Little more than the poor, gay man's Catch Me If You Can, I Love You Phillip Morris is based on an undeniably fascinating and bizarre true story but falls miles short in the filmmaking department. Steven Jay Russell, for those who don't know, is a southern conman who successfully bluffed and impersonated his way into jobs as a judge, cop, doctor, and most notably CFO of North American Medical Management, embezzled millions of dollars, and escaped from jail over and over again throughout the better part of the 90s, all while falling in love with and securing the release of fellow inmate Phillip Morris. His escapes were impossibly daring and creative and the depth of his financial deception puts even Frank Abagnale to shame. No, there's nothing wrong with the story — just the filmmaking.
The movie leaves out very little of Russell's actual story, which is admirable and certainly keeps things fast-paced, but has the unfortunate side effect of making the story feel wildly repetitive.

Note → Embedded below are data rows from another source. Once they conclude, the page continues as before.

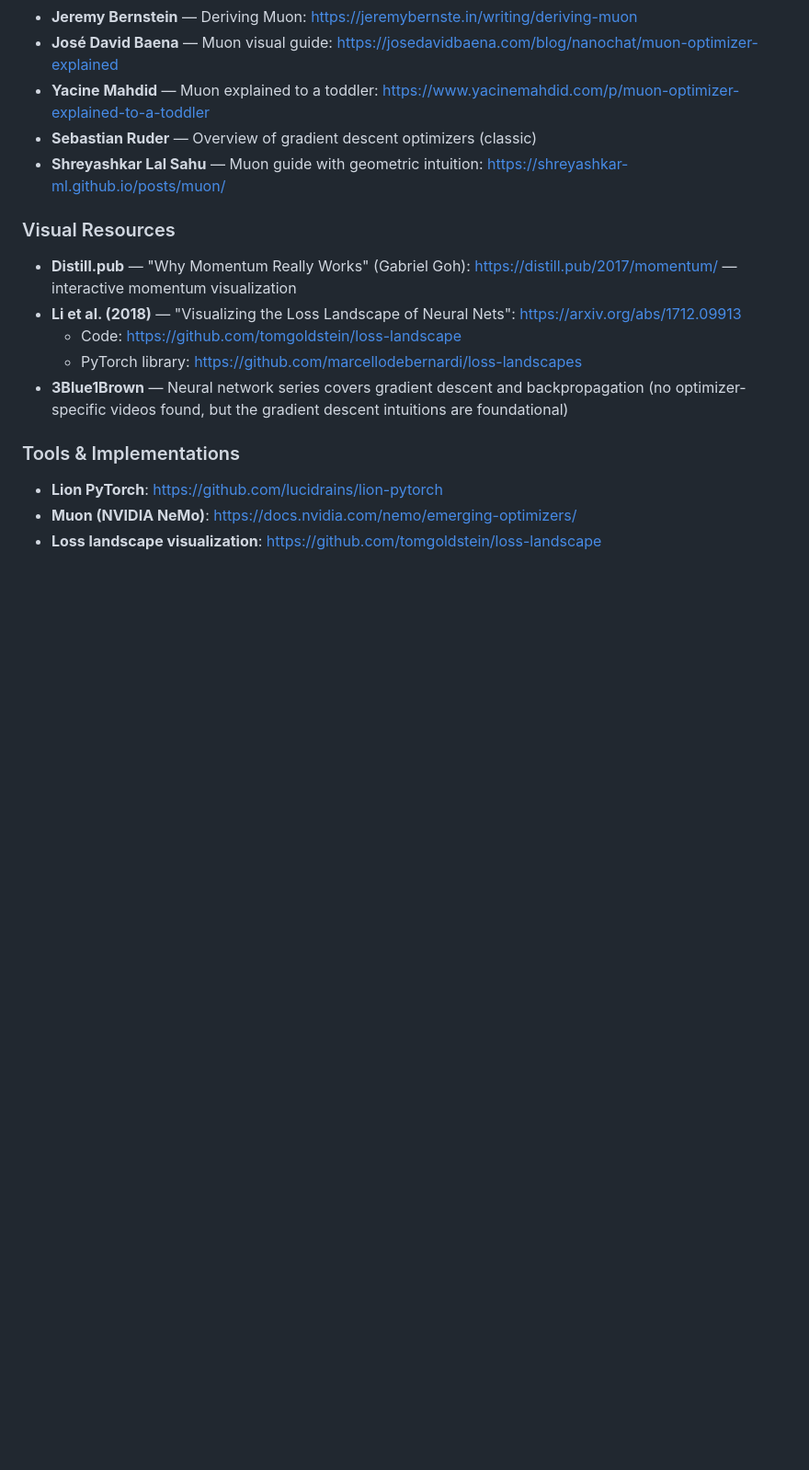
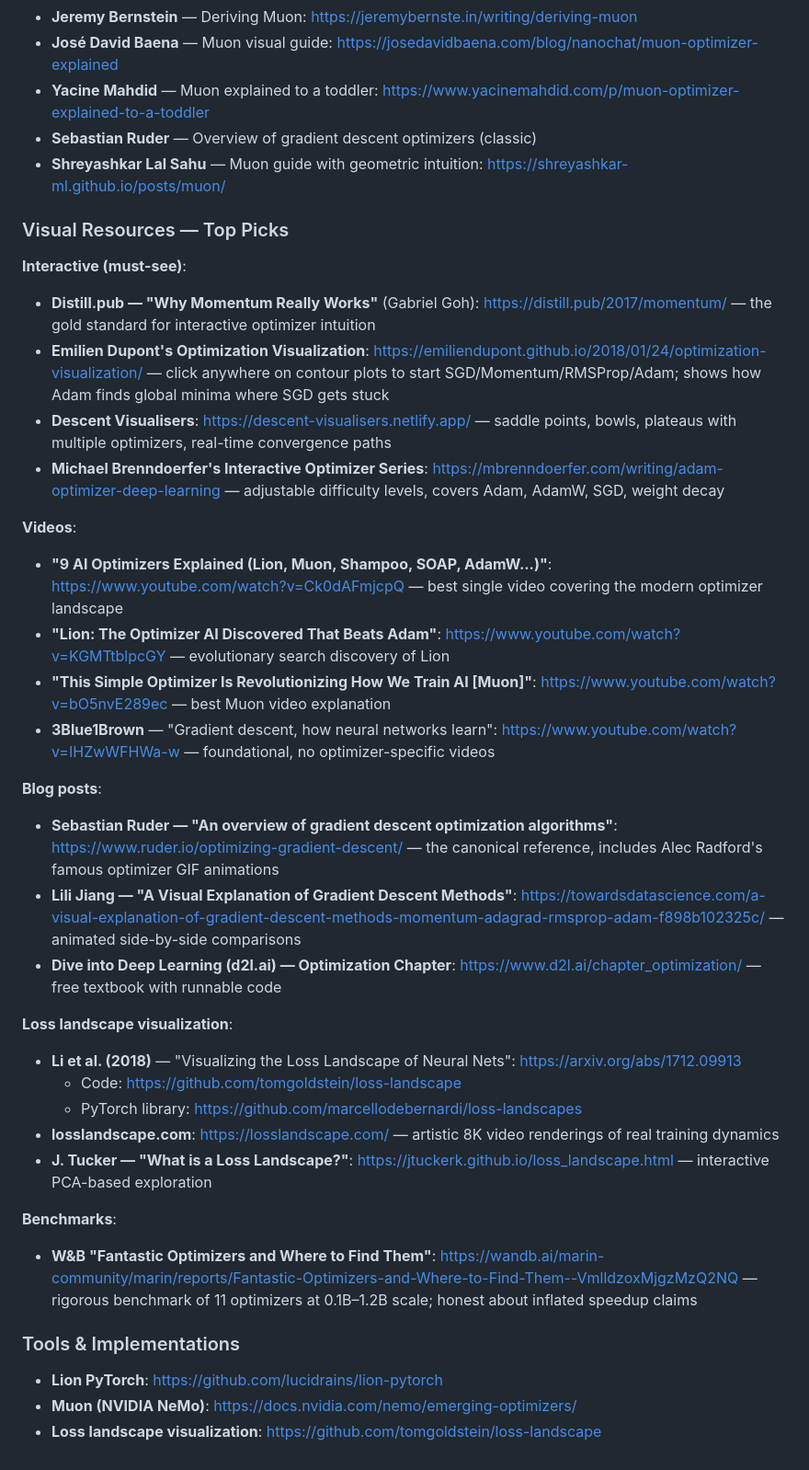
Before and after one commit to tbuckworth/optimizers, a Markdown page: research/literature_review.md, the part around the change. Shown at 92% size. GitHub-like rendering; blank space fills up the shorter version.

Commit message:
Expand visual resources section with interactive tools, videos, and benchmarks
Adds curated links from deep research: Emilien Dupont's interactive optimizer
visualizer, Brenndoerfer's interactive series, 9-optimizer comparison video,
Lion/Muon-specific videos, Sebastian Ruder's classic overview, loss landscape
tools, and the W&B "Fantastic Optimizers" benchmark report.

Co-Authored-By: Claude Opus 4.6 (1M context) <noreply@anthropic.com>

```diff
--- a/research/literature_review.md
+++ b/research/literature_review.md
@@ -278,12 +278,34 @@ This also predicts that **Lion should struggle MORE with random labels** (if sim
 - **Sebastian Ruder** — Overview of gradient descent optimizers (classic)
 - **Shreyashkar Lal Sahu** — Muon guide with geometric intuition: https://shreyashkar-ml.github.io/posts/muon/
 
-### Visual Resources
-- **Distill.pub** — "Why Momentum Really Works" (Gabriel Goh): https://distill.pub/2017/momentum/ — interactive momentum visualization
+### Visual Resources — Top Picks
+
+**Interactive (must-see)**:
+- **Distill.pub — "Why Momentum Really Works"** (Gabriel Goh): https://distill.pub/2017/momentum/ — the gold standard for interactive optimizer intuition
+- **Emilien Dupont's Optimization Visualization**: https://emiliendupont.github.io/2018/01/24/optimization-visualization/ — click anywhere on contour plots to start SGD/Momentum/RMSProp/Adam; shows how Adam finds global minima where SGD gets stuck
+- **Descent Visualisers**: https://descent-visualisers.netlify.app/ — saddle points, bowls, plateaus with multiple optimizers, real-time convergence paths
+- **Michael Brenndoerfer's Interactive Optimizer Series**: https://mbrenndoerfer.com/writing/adam-optimizer-deep-learning — adjustable difficulty levels, covers Adam, AdamW, SGD, weight decay
+
+**Videos**:
+- **"9 AI Optimizers Explained (Lion, Muon, Shampoo, SOAP, AdamW...)"**: https://www.youtube.com/watch?v=Ck0dAFmjcpQ — best single video covering the modern optimizer landscape
+- **"Lion: The Optimizer AI Discovered That Beats Adam"**: https://www.youtube.com/watch?v=KGMTtblpcGY — evolutionary search discovery of Lion
+- **"This Simple Optimizer Is Revolutionizing How We Train AI [Muon]"**: https://www.youtube.com/watch?v=bO5nvE289ec — best Muon video explanation
+- **3Blue1Brown** — "Gradient descent, how neural networks learn": https://www.youtube.com/watch?v=IHZwWFHWa-w — foundational, no optimizer-specific videos
+
+**Blog posts**:
+- **Sebastian Ruder — "An overview of gradient descent optimization algorithms"**: https://www.ruder.io/optimizing-gradient-descent/ — the canonical reference, includes Alec Radford's famous optimizer GIF animations
+- **Lili Jiang — "A Visual Explanation of Gradient Descent Methods"**: https://towardsdatascience.com/a-visual-explanation-of-gradient-descent-methods-momentum-adagrad-rmsprop-adam-f898b102325c/ — animated side-by-side comparisons
+- **Dive into Deep Learning (d2l.ai) — Optimization Chapter**: https://www.d2l.ai/chapter_optimization/ — free textbook with runnable code
+
+**Loss landscape visualization**:
 - **Li et al. (2018)** — "Visualizing the Loss Landscape of Neural Nets": https://arxiv.org/abs/1712.09913
   - Code: https://github.com/tomgoldstein/loss-landscape
   - PyTorch library: https://github.com/marcellodebernardi/loss-landscapes
-- **3Blue1Brown** — Neural network series covers gradient descent and backpropagation (no optimizer-specific videos found, but the gradient descent intuitions are foundational)
+- **losslandscape.com**: https://losslandscape.com/ — artistic 8K video renderings of real training dynamics
+- **J. Tucker — "What is a Loss Landscape?"**: https://jtuckerk.github.io/loss_landscape.html — interactive PCA-based exploration
+
+**Benchmarks**:
+- **W&B "Fantastic Optimizers and Where to Find Them"**: https://wandb.ai/marin-community/marin/reports/Fantastic-Optimizers-and-Where-to-Find-Them--VmlldzoxMjgzMzQ2NQ — rigorous benchmark of 11 optimizers at 0.1B–1.2B scale; honest about inflated speedup claims
 
 ### Tools & Implementations
 - **Lion PyTorch**: https://github.com/lucidrains/lion-pytorch
```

You can only watch so many cons and escapes played out at high speed before you're kind of like "eh, I get it." I'm not sure how Steven Spielberg was able to pull off keeping it so fresh and exciting in Catch Me If You Can, but of course I'm not making a movie about an elusive conman, so I don't need to — the problem is that Phillip Morris directors Glenn Ficarra and John Requa don't seem quite sure either. And the movie is tonally all over the place, occasionally hinting at a more traditional Jim Carrey comedy and then becoming a straight-faced drama or romance with little rhyme, reason, or warning from scene to scene.
Jim Carrey does a fairly good job as Russell, giving him the somehow simultaneously charismatic and off-putting charm of a sleazy but talented salesman while visibly softening in his scenes across from Ewan McGregor's Phillip Morris. (I've never seen any video of the real Steven Russell so I don't know how accurate Carrey is, but I don't really care either.) I can't get behind the trailer's claims that the role is "daring" — unless you've accidentally fallen through time to the 1970s, playing a gay man onscreen is not exactly controversial or subversive anymore — but it's good. McGregor I'm a more uncertain on, although the problem is likely more in the script than the actor. His American accent is definitely better than it was in The Men Who Stare at Goats, but Phillip Morris is more a prop than a true, rounded character, mostly just asked to camp it up and let Carrey play off of him.
By no means did I hate the film. As I said, it's a damn interesting story. Problem is that I was more engaged looking up and reading about Steven Jay Russell on my own time after getting home than I was watching the movie about him. I Love You Phillip Morris' ultimate value is less that of a film and more of visual CliffsNotes, especially when we already have a movie, Catch Me If You Can, that tells a remarkably similar story with much more energy and verve.
2 Stars out of 5